• Required action:
Find and return every line of the data that contains the word "demo".

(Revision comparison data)

- - - - - - -

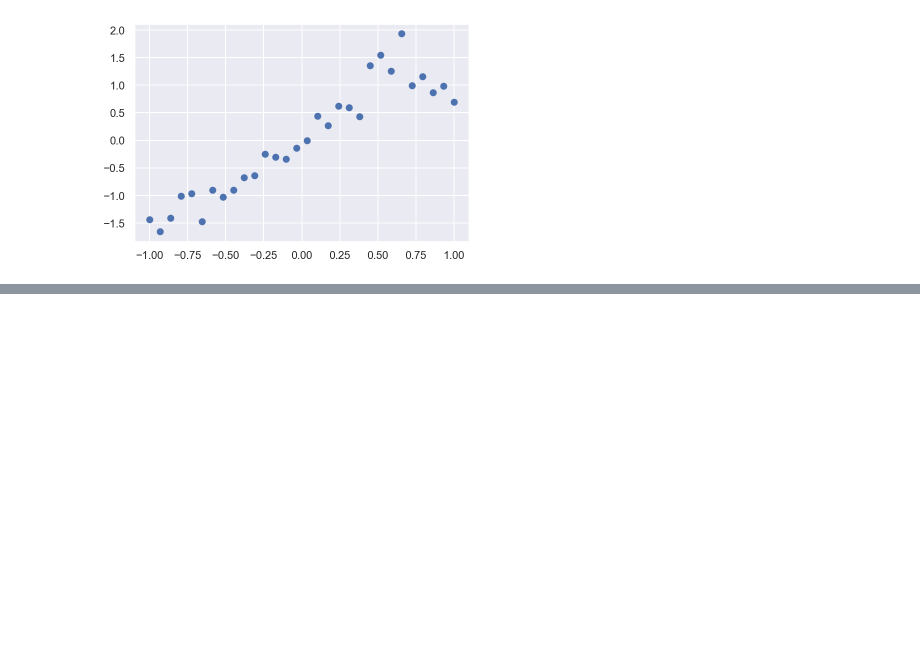
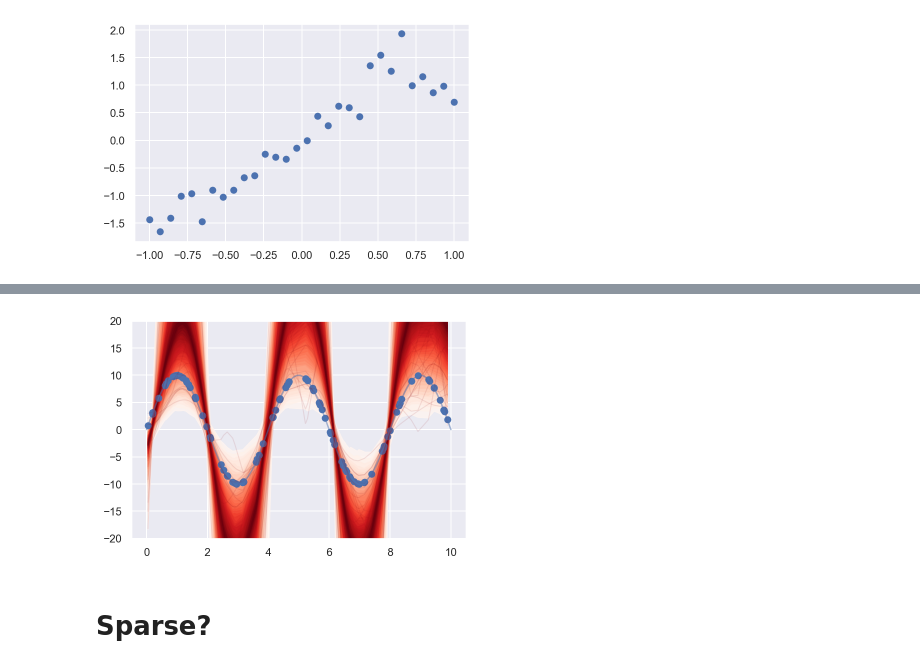
Before and after one commit to AurelienNioche/TransformedGP, a Jupyter notebook: numpyro-gp-demo.ipynb, the cells around one changed output, grey strips where cells are left out. Drawn from its saved outputs; the diff is of its cells as text; code cells hidden in the pictures; blank space fills up the shorter version.

```diff
--- a/numpyro-gp-demo.ipynb
+++ b/numpyro-gp-demo.ipynb
@@ -242,0 +310,17 @@ ax.set(xlabel="X", ylabel="Y", title="Mean predictions with 90% CI");
+# %%
+n_samples = nuts_samples['kernel_var'].shape[0]
+f_predict = np.zeros((n_samples, x.shape[0]))
+p_predict = np.zeros((n_samples, x.shape[0]))
+for i in tqdm(range(n_samples)):
+    f_predict[i], p_predict[i] = gp_predict(X=x, Xnew=None, samples=nuts_samples, i=i)
+# %%
+fig, ax = plt.subplots()
+plot_gp_dist(ax, f_predict, x)
+ax.scatter(x, f)
+x_plot = np.linspace(0, 10, 100)
+ax.plot(x_plot, true_f(x_plot), alpha=0.5)
+ax.set_ylim(-20, 20);
+# %% [output]
+[figure, added]
+# %% [markdown]
+# Sparse?
```
Also changed, not shown: parts of 32 cells of this notebook, 7 other files.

- - - - - - -

• Output of the task:
Before and after one commit to AurelienNioche/TransformedGP, a Jupyter notebook: numpyro-gp-demo.ipynb, the cells around one changed output, grey strips where cells are left out. Drawn from its saved outputs; the diff is of its cells as text; code cells hidden in the pictures; blank space fills up the shorter version.
--- a/numpyro-gp-demo.ipynb
+++ b/numpyro-gp-demo.ipynb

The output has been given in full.